__Your objective__: Please work out how many lines in the entries below include the string "settings", and reply with the number alone.
**** Records supplied
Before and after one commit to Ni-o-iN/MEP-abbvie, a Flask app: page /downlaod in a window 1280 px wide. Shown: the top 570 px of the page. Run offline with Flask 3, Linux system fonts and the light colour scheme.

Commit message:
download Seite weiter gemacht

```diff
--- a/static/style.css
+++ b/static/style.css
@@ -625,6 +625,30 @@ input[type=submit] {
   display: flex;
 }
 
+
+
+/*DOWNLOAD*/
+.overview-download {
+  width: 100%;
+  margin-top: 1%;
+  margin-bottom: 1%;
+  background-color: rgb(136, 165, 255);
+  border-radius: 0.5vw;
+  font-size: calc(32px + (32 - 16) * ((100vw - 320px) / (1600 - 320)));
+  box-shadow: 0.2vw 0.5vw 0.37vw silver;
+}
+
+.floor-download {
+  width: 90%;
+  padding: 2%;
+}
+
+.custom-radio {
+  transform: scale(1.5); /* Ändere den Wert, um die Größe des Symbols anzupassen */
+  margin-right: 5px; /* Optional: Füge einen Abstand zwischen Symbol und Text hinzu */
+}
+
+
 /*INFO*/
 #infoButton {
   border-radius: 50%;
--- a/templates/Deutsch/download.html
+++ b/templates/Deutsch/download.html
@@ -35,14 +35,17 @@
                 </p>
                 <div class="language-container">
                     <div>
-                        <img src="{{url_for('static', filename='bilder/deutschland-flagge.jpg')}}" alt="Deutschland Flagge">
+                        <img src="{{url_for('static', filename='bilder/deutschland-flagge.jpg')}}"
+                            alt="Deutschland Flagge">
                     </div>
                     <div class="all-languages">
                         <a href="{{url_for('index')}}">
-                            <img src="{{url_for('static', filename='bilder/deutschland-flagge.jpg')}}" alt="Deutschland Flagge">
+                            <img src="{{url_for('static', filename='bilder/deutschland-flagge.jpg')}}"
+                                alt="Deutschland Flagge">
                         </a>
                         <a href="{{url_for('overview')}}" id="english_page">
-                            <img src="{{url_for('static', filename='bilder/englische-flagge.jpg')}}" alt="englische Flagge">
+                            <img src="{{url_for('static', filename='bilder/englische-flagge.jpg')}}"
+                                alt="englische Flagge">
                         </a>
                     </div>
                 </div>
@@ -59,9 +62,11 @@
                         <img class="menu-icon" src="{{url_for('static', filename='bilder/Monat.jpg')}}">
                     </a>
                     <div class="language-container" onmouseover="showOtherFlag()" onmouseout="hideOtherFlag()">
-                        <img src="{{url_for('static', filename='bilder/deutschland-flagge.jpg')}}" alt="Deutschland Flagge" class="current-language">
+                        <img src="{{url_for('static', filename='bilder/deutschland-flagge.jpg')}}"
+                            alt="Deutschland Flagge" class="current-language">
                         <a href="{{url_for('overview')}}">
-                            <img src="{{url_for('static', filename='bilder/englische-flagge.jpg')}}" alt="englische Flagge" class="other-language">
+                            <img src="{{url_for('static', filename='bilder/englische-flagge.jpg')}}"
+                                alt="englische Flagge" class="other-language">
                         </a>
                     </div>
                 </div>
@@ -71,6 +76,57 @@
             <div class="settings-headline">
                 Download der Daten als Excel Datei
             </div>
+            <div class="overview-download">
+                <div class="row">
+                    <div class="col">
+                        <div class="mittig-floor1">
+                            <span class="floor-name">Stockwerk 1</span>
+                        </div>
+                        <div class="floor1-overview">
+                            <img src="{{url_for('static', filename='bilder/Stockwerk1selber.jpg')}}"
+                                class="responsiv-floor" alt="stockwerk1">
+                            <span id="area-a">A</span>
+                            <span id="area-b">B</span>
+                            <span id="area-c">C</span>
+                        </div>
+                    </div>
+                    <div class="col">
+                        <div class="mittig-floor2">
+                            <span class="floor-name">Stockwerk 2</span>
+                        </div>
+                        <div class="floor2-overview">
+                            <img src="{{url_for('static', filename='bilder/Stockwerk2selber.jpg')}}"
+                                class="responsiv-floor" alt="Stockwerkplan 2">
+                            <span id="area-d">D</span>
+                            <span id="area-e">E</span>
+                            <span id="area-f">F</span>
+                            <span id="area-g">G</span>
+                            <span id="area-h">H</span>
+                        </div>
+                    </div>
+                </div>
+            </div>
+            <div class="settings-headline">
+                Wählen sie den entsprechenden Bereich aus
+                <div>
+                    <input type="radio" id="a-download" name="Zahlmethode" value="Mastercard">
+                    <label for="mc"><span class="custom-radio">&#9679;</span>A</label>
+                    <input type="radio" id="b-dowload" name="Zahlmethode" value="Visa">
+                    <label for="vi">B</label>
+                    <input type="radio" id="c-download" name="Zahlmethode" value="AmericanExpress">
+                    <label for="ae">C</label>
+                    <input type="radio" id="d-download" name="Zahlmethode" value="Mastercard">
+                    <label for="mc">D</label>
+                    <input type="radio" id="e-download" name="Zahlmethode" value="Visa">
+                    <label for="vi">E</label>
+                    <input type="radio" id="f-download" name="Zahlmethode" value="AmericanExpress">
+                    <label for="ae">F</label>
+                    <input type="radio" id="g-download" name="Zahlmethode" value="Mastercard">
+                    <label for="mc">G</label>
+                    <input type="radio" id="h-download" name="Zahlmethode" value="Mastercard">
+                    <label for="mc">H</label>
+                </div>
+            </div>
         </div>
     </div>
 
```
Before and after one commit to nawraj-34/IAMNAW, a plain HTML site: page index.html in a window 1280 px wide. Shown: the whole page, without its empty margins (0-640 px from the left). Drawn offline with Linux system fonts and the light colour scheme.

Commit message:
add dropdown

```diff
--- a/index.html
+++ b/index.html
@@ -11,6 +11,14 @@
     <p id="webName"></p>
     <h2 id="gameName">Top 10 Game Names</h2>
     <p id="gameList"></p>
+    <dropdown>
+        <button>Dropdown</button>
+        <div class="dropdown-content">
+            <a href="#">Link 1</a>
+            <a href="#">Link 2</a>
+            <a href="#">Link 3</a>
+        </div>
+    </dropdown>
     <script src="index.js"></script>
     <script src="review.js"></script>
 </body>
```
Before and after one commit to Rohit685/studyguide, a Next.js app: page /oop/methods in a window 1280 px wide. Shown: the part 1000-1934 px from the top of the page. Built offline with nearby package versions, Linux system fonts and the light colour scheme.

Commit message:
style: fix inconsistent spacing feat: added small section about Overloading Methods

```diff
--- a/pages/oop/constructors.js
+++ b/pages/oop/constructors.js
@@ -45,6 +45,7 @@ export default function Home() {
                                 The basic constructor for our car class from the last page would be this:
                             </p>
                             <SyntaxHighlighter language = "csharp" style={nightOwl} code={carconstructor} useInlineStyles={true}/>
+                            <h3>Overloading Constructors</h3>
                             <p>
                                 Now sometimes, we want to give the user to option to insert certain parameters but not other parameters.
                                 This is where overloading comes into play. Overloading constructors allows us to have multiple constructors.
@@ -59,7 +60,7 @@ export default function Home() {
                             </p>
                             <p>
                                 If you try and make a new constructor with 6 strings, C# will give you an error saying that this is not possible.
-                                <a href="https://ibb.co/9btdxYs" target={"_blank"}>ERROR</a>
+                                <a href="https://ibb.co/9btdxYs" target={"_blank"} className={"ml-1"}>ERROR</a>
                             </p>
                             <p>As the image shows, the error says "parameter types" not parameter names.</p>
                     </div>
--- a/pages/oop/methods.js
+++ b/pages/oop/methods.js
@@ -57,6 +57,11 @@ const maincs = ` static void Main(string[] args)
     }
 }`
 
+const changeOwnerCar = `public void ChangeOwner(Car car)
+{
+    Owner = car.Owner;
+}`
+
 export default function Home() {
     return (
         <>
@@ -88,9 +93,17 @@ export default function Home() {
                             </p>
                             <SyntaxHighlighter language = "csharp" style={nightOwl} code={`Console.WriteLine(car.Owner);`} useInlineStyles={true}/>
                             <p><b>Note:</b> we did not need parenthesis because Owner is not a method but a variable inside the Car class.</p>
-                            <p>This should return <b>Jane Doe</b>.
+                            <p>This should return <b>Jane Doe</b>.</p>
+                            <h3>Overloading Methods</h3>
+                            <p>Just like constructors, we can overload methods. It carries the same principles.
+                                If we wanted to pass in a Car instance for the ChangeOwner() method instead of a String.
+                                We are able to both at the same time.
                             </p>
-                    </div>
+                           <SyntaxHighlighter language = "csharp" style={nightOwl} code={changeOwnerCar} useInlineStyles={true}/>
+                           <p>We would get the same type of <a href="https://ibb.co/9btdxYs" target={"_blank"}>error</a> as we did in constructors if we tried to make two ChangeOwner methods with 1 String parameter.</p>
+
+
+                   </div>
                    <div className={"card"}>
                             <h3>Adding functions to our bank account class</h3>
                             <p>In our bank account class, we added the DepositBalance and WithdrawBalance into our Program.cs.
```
********
__Answer for this exercise__: 2